University and county health officials are identifying people who had close contact with the student and recommending antibiotics to protect them from becoming ill. Officials are not recommending antibiotic prophylaxis for community members or UC Davis students in general. Prophylaxis is recommended for people specifically identified as close contacts of the ill student.

Meningococcal disease signs and symptoms, which are sometimes mistaken for those of flu early in the course of illness, can include:

  • High fever
  • Severe headache
  • Rash
  • Body aches/joint pain
  • Nausea/vomiting
  • Increased sensitivity to light
  • Confusion

Anyone with the signs or symptoms of meningococcal disease should seek medical care immediately. Early treatment of meningococcal disease is critical as the infection can quickly become life threatening.

Students with questions or any of the above symptoms should contact: UC Davis Student Health and Counseling Services’ Advice Nurse Line, (530) 752-2349.

Parents, family members and the general public with questions or concerns should contact: Student Health and Counseling Services’ Directors Office, (530) 752-2333.

Covering coughs, keeping hands clean and being up to date with recommended vaccines, especially flu vaccine this time of year, are actions everyone can take to stay healthy, protect themselves from illness and prevent the spread of infections to others.

Media contacts:
Beth Gabor
Public affairs manager
Yolo County
(530) 666-8042
beth.gabor@yolocounty.org
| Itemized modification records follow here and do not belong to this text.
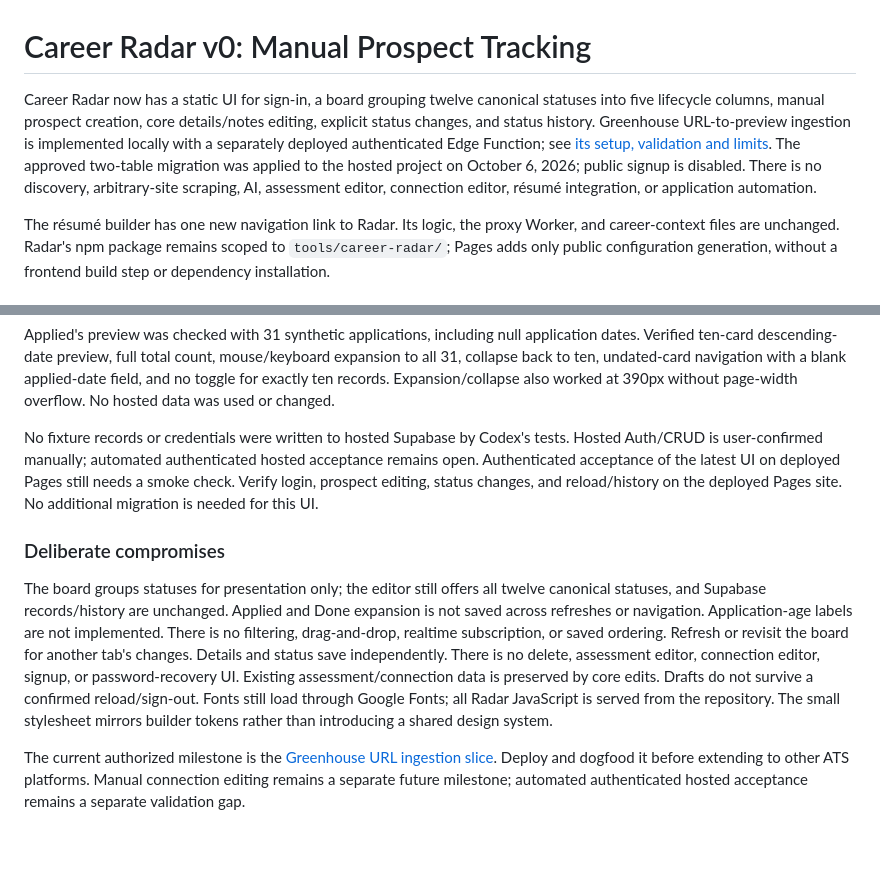
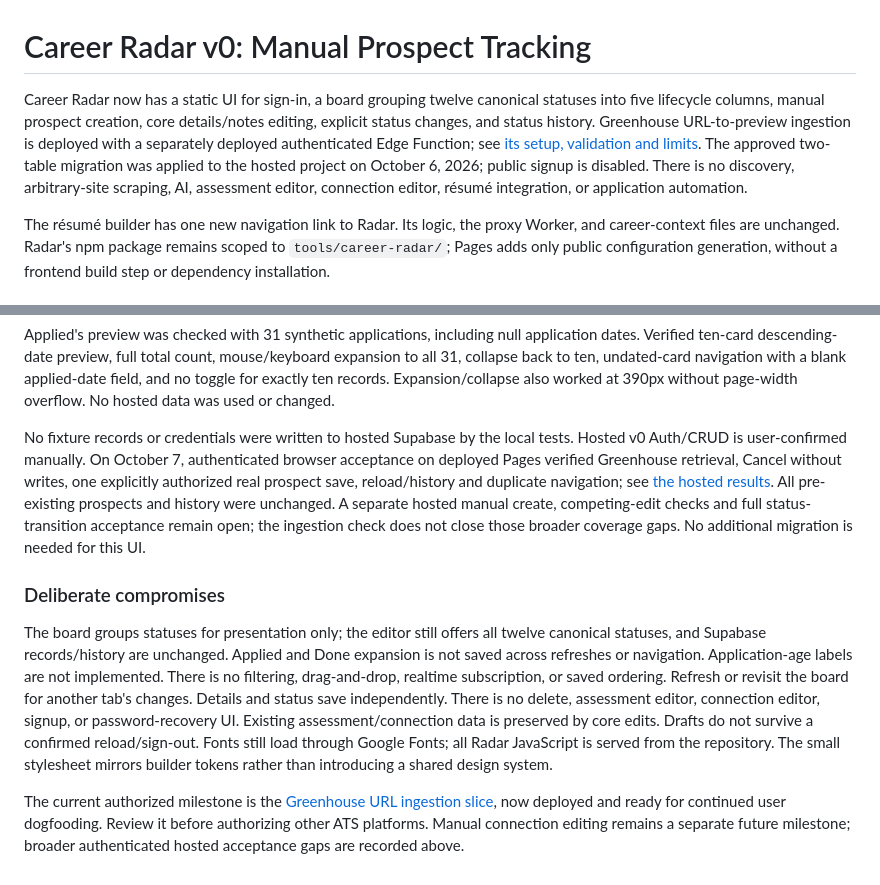
Before and after one commit to rainbows4dinos/career-context, a Markdown page: docs/career-radar-v0.md, 2 parts joined by grey strips. GitHub-like rendering; blank space fills up the shorter version.

```diff
--- a/docs/career-radar-v0.md
+++ b/docs/career-radar-v0.md
@@ -1,6 +1,6 @@
 # Career Radar v0: Manual Prospect Tracking
 
-Career Radar now has a static UI for sign-in, a board grouping twelve canonical statuses into five lifecycle columns, manual prospect creation, core details/notes editing, explicit status changes, and status history. Greenhouse URL-to-preview ingestion is implemented locally with a separately deployed authenticated Edge Function; see [its setup, validation and limits](career-radar-greenhouse-ingestion.md). The approved two-table migration was applied to the hosted project on October 6, 2026; public signup is disabled. There is no discovery, arbitrary-site scraping, AI, assessment editor, connection editor, résumé integration, or application automation.
+Career Radar now has a static UI for sign-in, a board grouping twelve canonical statuses into five lifecycle columns, manual prospect creation, core details/notes editing, explicit status changes, and status history. Greenhouse URL-to-preview ingestion is deployed with a separately deployed authenticated Edge Function; see [its setup, validation and limits](career-radar-greenhouse-ingestion.md). The approved two-table migration was applied to the hosted project on October 6, 2026; public signup is disabled. There is no discovery, arbitrary-site scraping, AI, assessment editor, connection editor, résumé integration, or application automation.
 
 The résumé builder has one new navigation link to Radar. Its logic, the proxy Worker, and career-context files are unchanged. Radar's npm package remains scoped to `tools/career-radar/`; Pages adds only public configuration generation, without a frontend build step or dependency installation.
 
@@ -221,10 +221,10 @@ The five-column lifecycle presentation was checked separately in Chrome using th
 
 Applied's preview was checked with 31 synthetic applications, including null application dates. Verified ten-card descending-date preview, full total count, mouse/keyboard expansion to all 31, collapse back to ten, undated-card navigation with a blank applied-date field, and no toggle for exactly ten records. Expansion/collapse also worked at 390px without page-width overflow. No hosted data was used or changed.
 
-No fixture records or credentials were written to hosted Supabase by Codex's tests. Hosted Auth/CRUD is user-confirmed manually; automated authenticated hosted acceptance remains open. Authenticated acceptance of the latest UI on deployed Pages still needs a smoke check. Verify login, prospect editing, status changes, and reload/history on the deployed Pages site. No additional migration is needed for this UI.
+No fixture records or credentials were written to hosted Supabase by the local tests. Hosted v0 Auth/CRUD is user-confirmed manually. On October 7, authenticated browser acceptance on deployed Pages verified Greenhouse retrieval, Cancel without writes, one explicitly authorized real prospect save, reload/history and duplicate navigation; see [the hosted results](career-radar-greenhouse-ingestion.md#hosted-acceptance--october-7-2026). All pre-existing prospects and history were unchanged. A separate hosted manual create, competing-edit checks and full status-transition acceptance remain open; the ingestion check does not close those broader coverage gaps. No additional migration is needed for this UI.
 
 ### Deliberate compromises
 
 The board groups statuses for presentation only; the editor still offers all twelve canonical statuses, and Supabase records/history are unchanged. Applied and Done expansion is not saved across refreshes or navigation. Application-age labels are not implemented. There is no filtering, drag-and-drop, realtime subscription, or saved ordering. Refresh or revisit the board for another tab's changes. Details and status save independently. There is no delete, assessment editor, connection editor, signup, or password-recovery UI. Existing assessment/connection data is preserved by core edits. Drafts do not survive a confirmed reload/sign-out. Fonts still load through Google Fonts; all Radar JavaScript is served from the repository. The small stylesheet mirrors builder tokens rather than introducing a shared design system.
 
-The current authorized milestone is the [Greenhouse URL ingestion slice](career-radar-greenhouse-ingestion.md). Deploy and dogfood it before extending to other ATS platforms. Manual connection editing remains a separate future milestone; automated authenticated hosted acceptance remains a separate validation gap.
+The current authorized milestone is the [Greenhouse URL ingestion slice](career-radar-greenhouse-ingestion.md), now deployed and ready for continued user dogfooding. Review it before authorizing other ATS platforms. Manual connection editing remains a separate future milestone; broader authenticated hosted acceptance gaps are recorded above.
```
Also changed, not shown: docs/career-radar-greenhouse-ingestion.md (+21 -3 lines), docs/career-radar-url-ingestion-plan.md (+1 -1 lines).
Andy Fell
UC Davis News Service
(530) 752-4533
ahfell@ucdavis.edu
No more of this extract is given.